**Problem to work on**
Copy each line of the data that has "const" in it.

**Stored data**
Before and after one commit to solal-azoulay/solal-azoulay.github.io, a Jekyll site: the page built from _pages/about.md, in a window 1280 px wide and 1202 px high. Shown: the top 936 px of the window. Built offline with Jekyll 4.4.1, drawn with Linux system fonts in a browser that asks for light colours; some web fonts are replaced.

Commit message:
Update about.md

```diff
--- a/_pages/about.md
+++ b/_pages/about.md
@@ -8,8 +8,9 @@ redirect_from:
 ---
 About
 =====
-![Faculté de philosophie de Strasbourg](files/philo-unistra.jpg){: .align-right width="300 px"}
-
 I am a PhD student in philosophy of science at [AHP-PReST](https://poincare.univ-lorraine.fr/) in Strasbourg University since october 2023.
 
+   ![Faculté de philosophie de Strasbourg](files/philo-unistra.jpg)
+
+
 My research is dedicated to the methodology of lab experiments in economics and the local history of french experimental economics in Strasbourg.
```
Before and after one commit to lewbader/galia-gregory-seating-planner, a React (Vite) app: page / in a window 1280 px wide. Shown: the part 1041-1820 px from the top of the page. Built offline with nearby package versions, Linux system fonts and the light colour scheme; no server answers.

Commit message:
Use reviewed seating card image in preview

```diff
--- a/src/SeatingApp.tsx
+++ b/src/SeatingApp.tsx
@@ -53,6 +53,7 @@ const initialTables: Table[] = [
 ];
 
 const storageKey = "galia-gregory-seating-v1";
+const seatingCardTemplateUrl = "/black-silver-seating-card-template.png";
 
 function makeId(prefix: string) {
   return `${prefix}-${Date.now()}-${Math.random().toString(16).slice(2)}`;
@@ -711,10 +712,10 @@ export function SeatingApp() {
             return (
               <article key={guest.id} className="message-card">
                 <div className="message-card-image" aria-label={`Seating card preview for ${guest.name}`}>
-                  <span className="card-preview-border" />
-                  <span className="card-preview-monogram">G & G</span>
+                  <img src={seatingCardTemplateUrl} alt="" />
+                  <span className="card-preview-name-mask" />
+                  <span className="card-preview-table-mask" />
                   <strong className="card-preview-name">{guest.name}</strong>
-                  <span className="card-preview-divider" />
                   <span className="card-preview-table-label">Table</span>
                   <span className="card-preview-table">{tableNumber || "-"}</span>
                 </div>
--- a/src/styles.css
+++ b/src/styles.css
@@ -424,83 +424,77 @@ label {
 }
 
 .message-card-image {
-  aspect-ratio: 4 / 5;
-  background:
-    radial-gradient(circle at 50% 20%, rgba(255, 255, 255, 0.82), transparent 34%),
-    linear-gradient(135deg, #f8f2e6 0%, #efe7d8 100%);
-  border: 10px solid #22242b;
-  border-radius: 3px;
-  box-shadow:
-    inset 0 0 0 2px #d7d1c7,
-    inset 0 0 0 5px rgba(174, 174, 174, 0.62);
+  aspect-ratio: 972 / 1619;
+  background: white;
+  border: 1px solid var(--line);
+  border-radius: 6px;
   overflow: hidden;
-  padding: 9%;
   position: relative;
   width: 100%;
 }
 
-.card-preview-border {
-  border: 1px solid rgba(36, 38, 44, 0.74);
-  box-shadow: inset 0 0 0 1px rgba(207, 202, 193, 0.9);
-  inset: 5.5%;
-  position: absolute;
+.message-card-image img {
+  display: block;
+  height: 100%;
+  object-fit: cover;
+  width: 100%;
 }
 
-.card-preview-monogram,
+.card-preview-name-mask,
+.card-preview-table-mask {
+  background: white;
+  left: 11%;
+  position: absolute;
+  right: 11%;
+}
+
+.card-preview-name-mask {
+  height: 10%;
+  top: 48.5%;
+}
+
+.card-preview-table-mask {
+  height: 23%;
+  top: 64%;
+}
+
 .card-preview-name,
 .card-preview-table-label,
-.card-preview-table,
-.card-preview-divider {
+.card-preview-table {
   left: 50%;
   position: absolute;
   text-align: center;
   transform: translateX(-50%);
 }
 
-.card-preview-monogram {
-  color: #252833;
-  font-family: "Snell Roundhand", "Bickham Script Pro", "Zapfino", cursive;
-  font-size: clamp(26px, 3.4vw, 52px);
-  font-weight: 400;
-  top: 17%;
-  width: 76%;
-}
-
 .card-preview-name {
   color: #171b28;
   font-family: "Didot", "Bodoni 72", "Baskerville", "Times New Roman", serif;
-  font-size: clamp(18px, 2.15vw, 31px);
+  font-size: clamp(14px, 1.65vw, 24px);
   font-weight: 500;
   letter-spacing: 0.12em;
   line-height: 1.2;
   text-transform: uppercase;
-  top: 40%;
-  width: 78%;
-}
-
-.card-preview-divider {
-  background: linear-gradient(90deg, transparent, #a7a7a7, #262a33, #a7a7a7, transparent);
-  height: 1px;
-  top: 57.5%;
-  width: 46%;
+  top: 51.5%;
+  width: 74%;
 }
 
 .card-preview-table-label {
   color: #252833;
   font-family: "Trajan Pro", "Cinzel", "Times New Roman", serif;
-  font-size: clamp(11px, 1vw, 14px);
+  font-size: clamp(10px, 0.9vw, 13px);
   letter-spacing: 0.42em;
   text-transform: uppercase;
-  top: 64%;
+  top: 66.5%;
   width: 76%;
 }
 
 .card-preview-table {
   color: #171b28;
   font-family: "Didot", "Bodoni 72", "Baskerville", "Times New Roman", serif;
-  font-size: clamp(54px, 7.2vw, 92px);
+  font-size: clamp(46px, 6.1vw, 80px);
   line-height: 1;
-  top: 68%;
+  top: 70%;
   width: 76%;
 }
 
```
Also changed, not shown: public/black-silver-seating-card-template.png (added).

**Your solution**
@@ -53,6 +53,7 @@ const initialTables: Table[] = [
 const storageKey = "galia-gregory-seating-v1";
+const seatingCardTemplateUrl = "/black-silver-seating-card-template.png";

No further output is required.